[Code change snippets]
BEGIN

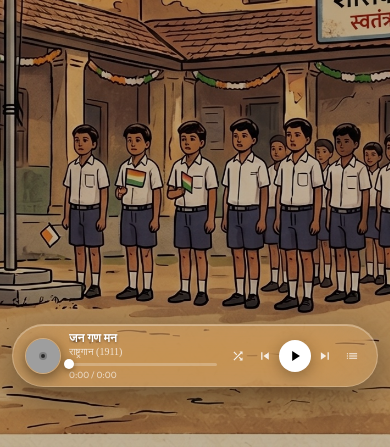
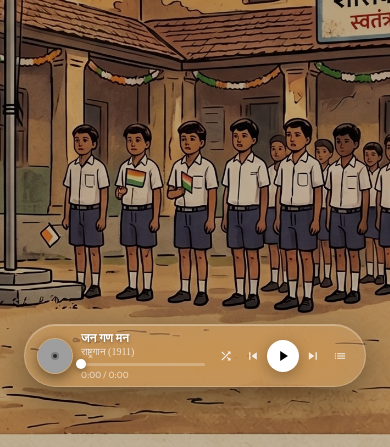
Before and after one commit to Iconic-Aman/swatantrata-diwas, a website built with Vite: page index.html in a window 390 px wide. Shown: the part 397-844 px from the top of the page. Built offline with nearby package versions, Linux system fonts and the light colour scheme; no server answers; grey boxes are pictures that could not be loaded; a web font is replaced by a local one.

Commit message:
style(player): refine responsive width for mobile player pill
Adjust the width calculations and max-width constraints for the player
pill across different mobile breakpoints to improve spacing and
layout consistency on smaller screens.

```diff
--- a/src/styles/player.css
+++ b/src/styles/player.css
@@ -198,8 +198,8 @@
 
 @media (max-width: 580px) {
   .player-pill {
-    width: calc(100% - 24px);
-    max-width: 440px;
+    width: calc(100% - 48px);
+    max-width: 360px;
     padding: 6px 12px;
     gap: 8px;
     bottom: 60px;
@@ -251,7 +251,7 @@
 
 @media (max-width: 380px) {
   .player-pill {
-    width: calc(100% - 16px);
+    width: calc(100% - 32px);
     padding: 5px 8px;
     gap: 6px;
     bottom: 52px;
```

END

Work to be completed
An exact copy of every entry above is needed, minus the pictures.

Answer area
Before and after one commit to Iconic-Aman/swatantrata-diwas, a website built with Vite: page index.html in a window 390 px wide. Shown: the part 397-844 px from the top of the page. Built offline with nearby package versions, Linux system fonts and the light colour scheme; no server answers; grey boxes are pictures that could not be loaded; a web font is replaced by a local one.

Commit message:
style(player): refine responsive width for mobile player pill
Adjust the width calculations and max-width constraints for the player
pill across different mobile breakpoints to improve spacing and
layout consistency on smaller screens.

```diff
--- a/src/styles/player.css
+++ b/src/styles/player.css
@@ -198,8 +198,8 @@
 
 @media (max-width: 580px) {
   .player-pill {
-    width: calc(100% - 24px);
-    max-width: 440px;
+    width: calc(100% - 48px);
+    max-width: 360px;
     padding: 6px 12px;
     gap: 8px;
     bottom: 60px;
@@ -251,7 +251,7 @@
 
 @media (max-width: 380px) {
   .player-pill {
-    width: calc(100% - 16px);
+    width: calc(100% - 32px);
     padding: 5px 8px;
     gap: 6px;
     bottom: 52px;
```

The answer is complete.